National Bank of Bahrain Plans To Instal Solar in Branches
National Bank of Bahrain (NBB) Group announced that it will install solar panels across the territory as an undertaking of a new initiative on select branches of NBB and Bahrain Islamic Bank (BisB). This initiative is expected to be rolled out in Q1 2022. The solar panels will be installed at four different branches which are NBB’s Istiqlal and Riffa Souq branches, BisB’s Hamad Town and Arad branches. This will be completed in six months.
The total capacity of the installed panel’s measures 373KW, generating a combined 605,700 kWh of energy annually, saving up to 65% of power at some of the branches. This will serve to diminish the overall Group’s carbon footprint by declining nearly 300 Tonnes of CO2 every year, meanwhile also optimizing energy consumption and costs. NBB Group aims to create awareness of such leading causes of air and water pollution, which are endangering human life.

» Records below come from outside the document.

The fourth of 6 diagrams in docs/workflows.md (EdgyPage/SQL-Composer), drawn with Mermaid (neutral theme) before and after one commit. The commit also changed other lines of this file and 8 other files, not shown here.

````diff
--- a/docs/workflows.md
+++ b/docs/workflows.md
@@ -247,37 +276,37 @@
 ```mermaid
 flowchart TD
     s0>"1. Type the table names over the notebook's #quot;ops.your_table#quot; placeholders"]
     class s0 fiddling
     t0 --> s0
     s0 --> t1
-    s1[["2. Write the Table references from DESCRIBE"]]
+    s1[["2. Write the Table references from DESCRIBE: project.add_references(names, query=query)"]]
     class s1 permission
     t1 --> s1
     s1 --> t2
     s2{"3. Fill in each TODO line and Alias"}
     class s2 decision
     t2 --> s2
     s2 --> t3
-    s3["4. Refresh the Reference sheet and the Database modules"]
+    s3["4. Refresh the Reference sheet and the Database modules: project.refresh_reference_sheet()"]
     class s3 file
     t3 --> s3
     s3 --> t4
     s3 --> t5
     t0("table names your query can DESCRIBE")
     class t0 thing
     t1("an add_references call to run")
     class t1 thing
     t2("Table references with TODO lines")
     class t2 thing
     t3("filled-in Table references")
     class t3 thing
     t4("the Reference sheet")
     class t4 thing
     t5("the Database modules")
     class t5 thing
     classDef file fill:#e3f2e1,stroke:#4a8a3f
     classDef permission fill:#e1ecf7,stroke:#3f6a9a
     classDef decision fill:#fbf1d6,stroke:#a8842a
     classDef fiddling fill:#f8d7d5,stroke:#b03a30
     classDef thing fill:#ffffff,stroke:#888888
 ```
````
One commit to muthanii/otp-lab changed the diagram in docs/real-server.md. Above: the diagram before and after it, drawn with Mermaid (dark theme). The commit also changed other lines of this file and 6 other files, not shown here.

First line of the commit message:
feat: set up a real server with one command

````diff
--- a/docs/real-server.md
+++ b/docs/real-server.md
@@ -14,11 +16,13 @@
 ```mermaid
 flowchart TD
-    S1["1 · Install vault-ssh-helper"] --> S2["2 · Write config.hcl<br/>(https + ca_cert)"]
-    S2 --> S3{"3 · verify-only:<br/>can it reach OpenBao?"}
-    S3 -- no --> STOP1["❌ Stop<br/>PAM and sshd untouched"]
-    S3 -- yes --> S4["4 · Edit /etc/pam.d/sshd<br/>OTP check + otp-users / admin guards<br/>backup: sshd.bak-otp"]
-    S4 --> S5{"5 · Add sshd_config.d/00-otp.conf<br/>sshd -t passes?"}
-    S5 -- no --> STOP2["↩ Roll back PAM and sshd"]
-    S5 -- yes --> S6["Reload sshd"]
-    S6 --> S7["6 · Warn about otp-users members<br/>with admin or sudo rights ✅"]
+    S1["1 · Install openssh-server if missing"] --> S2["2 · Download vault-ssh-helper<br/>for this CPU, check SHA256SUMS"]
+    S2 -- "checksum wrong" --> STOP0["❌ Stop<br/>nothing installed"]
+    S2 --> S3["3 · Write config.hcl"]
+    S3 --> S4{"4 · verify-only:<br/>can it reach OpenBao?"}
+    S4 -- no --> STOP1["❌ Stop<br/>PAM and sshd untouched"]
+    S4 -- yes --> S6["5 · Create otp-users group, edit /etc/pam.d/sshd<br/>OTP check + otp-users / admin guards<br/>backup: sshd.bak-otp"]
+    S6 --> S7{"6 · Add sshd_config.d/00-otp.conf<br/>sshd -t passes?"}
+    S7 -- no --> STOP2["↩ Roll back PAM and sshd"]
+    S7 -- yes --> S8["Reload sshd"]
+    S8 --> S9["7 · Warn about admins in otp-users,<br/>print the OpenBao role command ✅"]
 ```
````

Increase in Supply of Clean Hydrogen by the Middle East
According to a World Energy Council report titled ‘Hydrogen on the Horizon: ready, almost set, go?’, as countries are exploring different ways to decarbonize, interest is surging in clean hydrogen around the world. Also, by 2050, the global energy consumption of hydrogen could be around 6% and 25%. In July 2021, Saudi Arabia disclosed its plan for a green hydrogen facility of $5 billion, which is the world’s greatest project. Countries like Oman, the UAE, and Egypt (Middle East countries) earlier also announced their projects to increase the demand.
But the concern lies in the prices of low-carbon hydrogen which as compared to other energy sources is still higher which is a challenge. The report further said that various countries have several ways of utilization of clean hydrogen and suggested countries to work together in order to create a global value chain and open the myriads of possibilities of hydrogen for the world economy.
Energy Reduction by 2030 in Saudi Arabia Worth $6.6 Billion
In an interview, the CEO Waled Alghreri of Tarshid said that they plan to reduce energy consumption in Saudi Arabia by $6.6 billion by 2030 with Saudi Energy Efficiency Program (SEEP). Tarshid was inaugurated to pioneer energy efficiency in collaboration with the Ministry of Energy by the Public Investment Fund (PIF) in Saudi Arabia. Its services comprise retrofitting buildings and street-lighting and it also fosters the use of renewable energy, including rooftop solar PV. The CEO said its Energy Efficiency Program is a rare example of a country creating a dedicated, integrated initiative to target energy efficiency.
Energy Transition in Middle East Region
According to the MEED Insights’s report, in the H1 of 2021, the Middle East and North Africa (MENA) countries were given $2.8 billion renewable energy projects in comparison to no contract given for gas or oil-fueled power stations. Between 2017 to 2020, the average value of contract awards for gas or oil-fueled power stations was $4.8 billion every year. In 2020, $6.2 billion were awarded to these stations. Now, the goal is reducing emissions and using more renewables in the MENA region.
With 21 GW of hydropower, MENA has a renewable energy capacity of 28 gigawatts (GW) installed. Now UAE and Saudi Arabia who are giant oil producers and exporters are planning to install solar power capacity in the future. In particular, tapping the region’s abundant supply of low-cost solar energy to sustainably produce green hydrogen from water is generating huge interest from governments and investors.
Waste to Energy Plants by UAE to Burn Trash
The UAE is planning to burn around two-thirds of its trash to build waste incinerators for dealing with the problem of waste. According to Bloomberg, one of the largest waste-to-energy facilities in the world is being built in Dubai of worth $1.1 billion, a smaller one in Sharjah and this will start operating this year. Also, two more projects are being built in Abu Dhabi.
UAE plans to become carbon neutral by 2050 and burning trash will cause carbon emissions for which achieving the country’s goal will become difficult. Sharjah’s waste company, Bee’ah, is trying to lessen the effect by creating green spaces by installing a 120-MW solar array on top of the plant and produce hydrogen from the garbage to fuel its rubbish trucks. Reusing plastics and other waste is quite challenging while environmentalists favor recycling rather than burning trash.